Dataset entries
"""
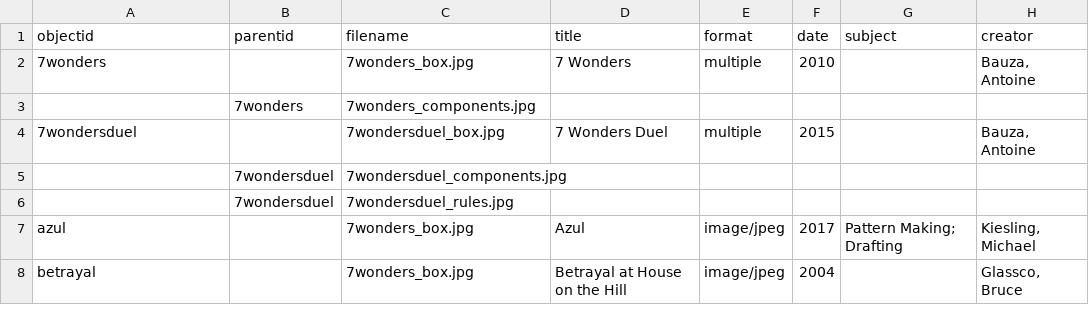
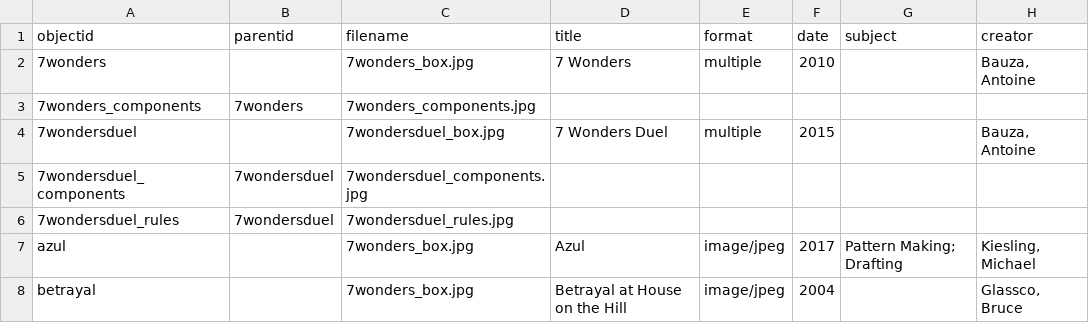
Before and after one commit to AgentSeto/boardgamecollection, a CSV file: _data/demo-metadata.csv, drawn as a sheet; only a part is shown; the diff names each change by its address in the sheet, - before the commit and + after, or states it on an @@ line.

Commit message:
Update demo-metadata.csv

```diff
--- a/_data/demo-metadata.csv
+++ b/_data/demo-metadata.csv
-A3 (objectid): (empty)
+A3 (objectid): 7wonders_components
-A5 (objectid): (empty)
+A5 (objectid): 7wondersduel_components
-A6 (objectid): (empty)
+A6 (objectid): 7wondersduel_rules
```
"""
"""
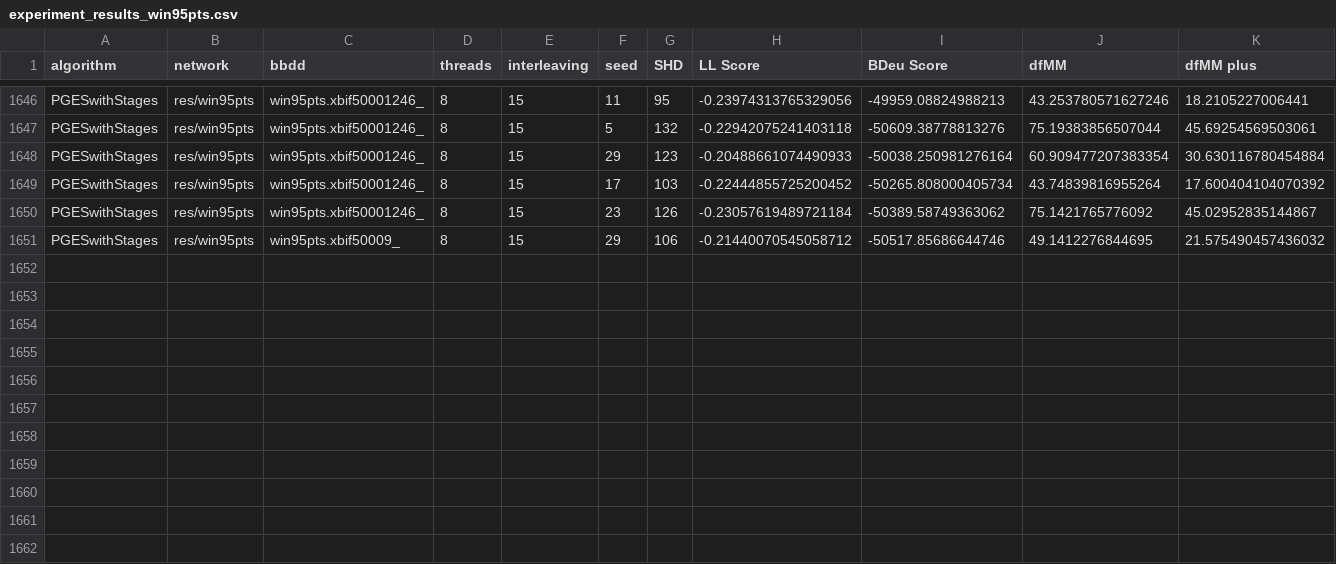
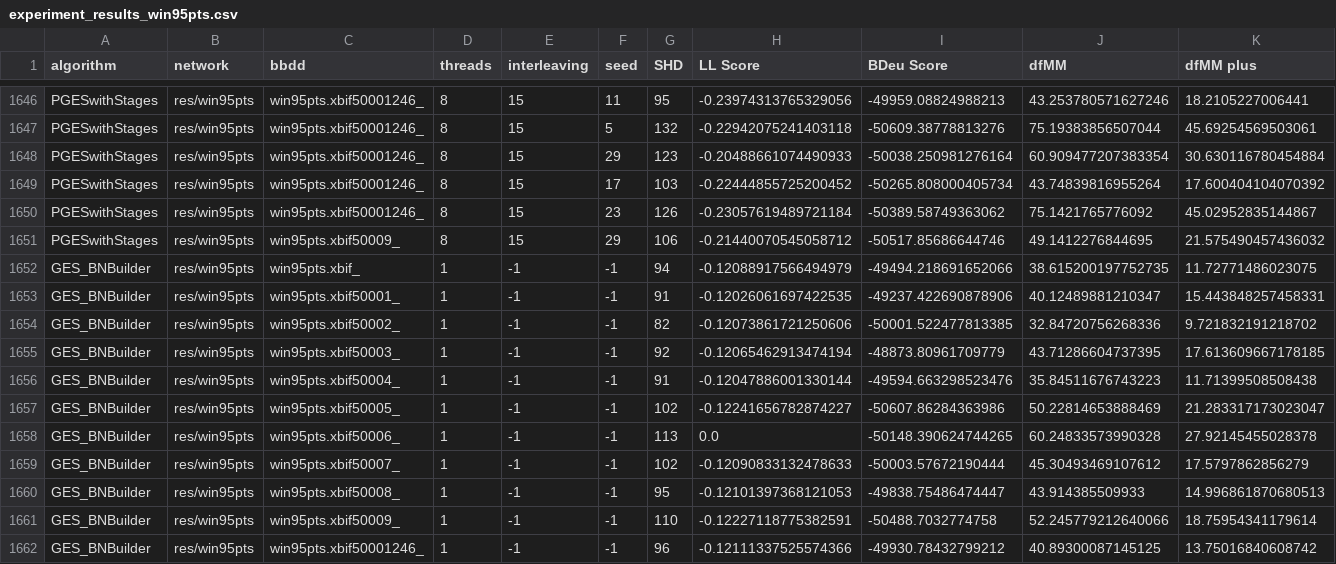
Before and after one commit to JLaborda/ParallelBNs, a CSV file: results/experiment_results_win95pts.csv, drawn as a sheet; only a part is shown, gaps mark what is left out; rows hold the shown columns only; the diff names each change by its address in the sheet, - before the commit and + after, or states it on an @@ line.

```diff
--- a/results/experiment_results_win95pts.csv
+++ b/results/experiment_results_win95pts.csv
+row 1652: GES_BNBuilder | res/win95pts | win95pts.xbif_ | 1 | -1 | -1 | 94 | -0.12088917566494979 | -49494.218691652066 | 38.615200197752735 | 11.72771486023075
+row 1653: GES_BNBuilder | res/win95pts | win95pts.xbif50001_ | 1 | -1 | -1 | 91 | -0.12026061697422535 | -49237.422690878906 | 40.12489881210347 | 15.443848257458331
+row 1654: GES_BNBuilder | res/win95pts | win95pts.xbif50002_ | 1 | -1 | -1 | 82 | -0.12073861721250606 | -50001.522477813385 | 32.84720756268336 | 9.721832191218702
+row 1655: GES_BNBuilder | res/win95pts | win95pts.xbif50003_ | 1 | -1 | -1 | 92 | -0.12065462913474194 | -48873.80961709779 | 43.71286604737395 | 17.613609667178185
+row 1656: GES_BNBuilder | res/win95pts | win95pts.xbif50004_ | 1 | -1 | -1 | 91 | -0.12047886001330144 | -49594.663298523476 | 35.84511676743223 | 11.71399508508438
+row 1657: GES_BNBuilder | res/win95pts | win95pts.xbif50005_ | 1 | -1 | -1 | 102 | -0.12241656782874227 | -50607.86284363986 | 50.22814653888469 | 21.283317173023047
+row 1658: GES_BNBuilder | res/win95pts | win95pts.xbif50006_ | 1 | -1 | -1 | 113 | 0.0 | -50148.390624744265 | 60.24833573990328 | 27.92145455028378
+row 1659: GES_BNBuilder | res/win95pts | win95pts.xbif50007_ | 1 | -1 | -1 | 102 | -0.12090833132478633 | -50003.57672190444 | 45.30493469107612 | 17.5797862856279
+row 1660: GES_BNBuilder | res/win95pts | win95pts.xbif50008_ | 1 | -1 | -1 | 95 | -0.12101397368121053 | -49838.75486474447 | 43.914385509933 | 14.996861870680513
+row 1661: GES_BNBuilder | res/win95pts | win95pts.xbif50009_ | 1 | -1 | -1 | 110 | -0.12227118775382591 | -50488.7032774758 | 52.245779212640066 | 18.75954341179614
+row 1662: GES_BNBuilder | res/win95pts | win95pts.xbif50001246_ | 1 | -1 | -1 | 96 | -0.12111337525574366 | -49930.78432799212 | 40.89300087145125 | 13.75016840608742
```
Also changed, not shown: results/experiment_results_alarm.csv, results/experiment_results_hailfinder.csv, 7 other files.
"""
"""
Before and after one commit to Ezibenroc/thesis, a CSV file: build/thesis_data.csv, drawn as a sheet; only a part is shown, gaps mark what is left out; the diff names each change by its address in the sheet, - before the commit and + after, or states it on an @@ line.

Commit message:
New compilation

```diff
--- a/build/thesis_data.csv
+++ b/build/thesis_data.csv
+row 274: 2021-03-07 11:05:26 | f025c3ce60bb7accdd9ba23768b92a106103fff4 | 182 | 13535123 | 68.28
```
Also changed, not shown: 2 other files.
"""
TASK OBJECTIVE: Search the entries for "empty" and copy out each line that has it.

ANSWER BOX:
-A3 (objectid): (empty)
-A5 (objectid): (empty)
-A6 (objectid): (empty)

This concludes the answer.